Indian individual inventors and research organizations are turning their patents into liquid with the entry of firms like Intellectual Ventures into Indian markets. The investment fund, founded by Microsoft’s former chief technology officer Nathan Myhrvold, has raised capital from individual investors and large companies, including Microsoft, Cisco, Intel, Verizon, Sony and Apple. The $5 billion company reportedly planned in 2008 to spend $100 million to buy or license patents across Asia.”We believe that over the next 10-20 years, institutes in India could make around $1 billion a year if they can market their inventions,”said Myhrvold.
Intellectual Ventures has formed similar partnerships with other institutes in India, as well as in China, Japan, Korea, and soon, Singapore-but it fits into the broader strategy of fostering invention around the world. With collaborations with over 500 inventors around the world, Intellectual Ventures files over thousands of patent applications a year in more than 30 technology areas. The reception Intellectual Ventures is getting also reminds me of Microsoft Research. While most university officials see the partnerships as benefiting their researchers and increasing the flow of innovation, critics have rolled out the standard”patent troll” fears that the company is coming in to buy up all the best intellectual property-which will only be assuaged by years of relationship building and repeatedly demonstrating that these sorts of deals can benefit both sides.
Gibson, who also handles Intellectual Ventures’ marketing and public relations in Asia, shed more light on the significance of the deal as well. “IIT-B is one of roughly 10 schools in India we are now working with. However IIT-B is one of the premier universities in India-one of the original IITs, so it is a little like working with, say, a Harvard or Stanford for us,” he said. “We were excited and proud to make the announcement.”(IIT-Bombay is known for its strength in electronics, software, chemistry, and materials, among other areas.)

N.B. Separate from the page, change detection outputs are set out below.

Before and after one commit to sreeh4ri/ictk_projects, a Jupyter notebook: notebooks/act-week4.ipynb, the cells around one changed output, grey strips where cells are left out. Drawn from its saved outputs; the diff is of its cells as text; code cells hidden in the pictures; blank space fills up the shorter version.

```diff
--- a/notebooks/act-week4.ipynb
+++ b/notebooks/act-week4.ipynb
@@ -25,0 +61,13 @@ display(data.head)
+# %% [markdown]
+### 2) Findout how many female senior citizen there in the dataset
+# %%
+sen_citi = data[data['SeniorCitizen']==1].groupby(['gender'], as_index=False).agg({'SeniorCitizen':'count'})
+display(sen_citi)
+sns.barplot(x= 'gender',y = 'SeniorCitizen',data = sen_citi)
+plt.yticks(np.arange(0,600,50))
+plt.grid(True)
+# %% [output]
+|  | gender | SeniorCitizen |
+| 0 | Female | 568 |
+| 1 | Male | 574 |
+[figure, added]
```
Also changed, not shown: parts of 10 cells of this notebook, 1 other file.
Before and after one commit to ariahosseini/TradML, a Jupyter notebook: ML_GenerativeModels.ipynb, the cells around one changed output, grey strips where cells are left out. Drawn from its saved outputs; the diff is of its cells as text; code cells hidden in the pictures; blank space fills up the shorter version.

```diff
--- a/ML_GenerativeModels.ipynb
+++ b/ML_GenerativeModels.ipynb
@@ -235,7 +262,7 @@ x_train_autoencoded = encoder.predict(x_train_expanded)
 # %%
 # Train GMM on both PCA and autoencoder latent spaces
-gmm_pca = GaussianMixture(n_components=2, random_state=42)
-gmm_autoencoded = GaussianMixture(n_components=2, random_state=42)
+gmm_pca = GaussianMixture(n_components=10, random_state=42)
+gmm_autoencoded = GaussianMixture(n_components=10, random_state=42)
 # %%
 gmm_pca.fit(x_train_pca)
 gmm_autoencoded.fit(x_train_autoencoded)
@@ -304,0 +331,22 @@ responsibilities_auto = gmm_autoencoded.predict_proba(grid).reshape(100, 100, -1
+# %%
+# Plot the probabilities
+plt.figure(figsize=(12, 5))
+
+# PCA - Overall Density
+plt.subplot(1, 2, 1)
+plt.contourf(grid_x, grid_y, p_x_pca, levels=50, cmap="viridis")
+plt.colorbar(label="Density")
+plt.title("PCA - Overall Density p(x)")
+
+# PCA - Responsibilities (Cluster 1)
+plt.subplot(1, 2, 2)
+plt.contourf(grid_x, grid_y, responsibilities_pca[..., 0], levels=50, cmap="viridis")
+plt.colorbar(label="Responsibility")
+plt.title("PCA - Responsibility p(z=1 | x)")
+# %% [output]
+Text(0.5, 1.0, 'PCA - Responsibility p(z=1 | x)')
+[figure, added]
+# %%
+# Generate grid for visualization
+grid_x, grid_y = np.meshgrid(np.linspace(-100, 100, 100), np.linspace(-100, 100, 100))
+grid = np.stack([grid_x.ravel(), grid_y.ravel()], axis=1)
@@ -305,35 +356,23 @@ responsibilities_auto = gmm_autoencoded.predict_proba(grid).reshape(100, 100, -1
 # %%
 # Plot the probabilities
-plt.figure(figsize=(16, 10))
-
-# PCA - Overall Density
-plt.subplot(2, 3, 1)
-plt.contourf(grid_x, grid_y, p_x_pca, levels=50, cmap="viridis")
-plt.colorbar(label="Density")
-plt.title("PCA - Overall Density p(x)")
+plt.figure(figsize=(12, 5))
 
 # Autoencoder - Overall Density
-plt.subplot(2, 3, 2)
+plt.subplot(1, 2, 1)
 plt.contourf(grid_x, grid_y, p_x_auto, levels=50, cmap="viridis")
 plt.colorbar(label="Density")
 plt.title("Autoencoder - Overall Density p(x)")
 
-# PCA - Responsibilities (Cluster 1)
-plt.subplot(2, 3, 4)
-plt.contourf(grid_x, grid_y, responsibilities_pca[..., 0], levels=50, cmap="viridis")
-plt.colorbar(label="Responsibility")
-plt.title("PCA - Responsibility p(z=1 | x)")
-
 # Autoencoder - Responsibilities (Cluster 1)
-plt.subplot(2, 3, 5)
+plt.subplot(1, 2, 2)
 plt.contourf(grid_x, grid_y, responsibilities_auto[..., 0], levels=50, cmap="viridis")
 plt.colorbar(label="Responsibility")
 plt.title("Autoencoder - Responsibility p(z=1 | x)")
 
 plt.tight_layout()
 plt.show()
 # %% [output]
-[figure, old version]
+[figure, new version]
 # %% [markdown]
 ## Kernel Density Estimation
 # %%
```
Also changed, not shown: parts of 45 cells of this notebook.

Full financial terms of the partnership weren’t disclosed. But Gibson says, “The arrangement is for the university…to send us invention disclosures from time to time as well as allow us to directly work with professors we have identified to partner on brand new inventions… The arrangement is not exclusive and the university is free to pick and choose which inventions it gives to us and which it doesn’t.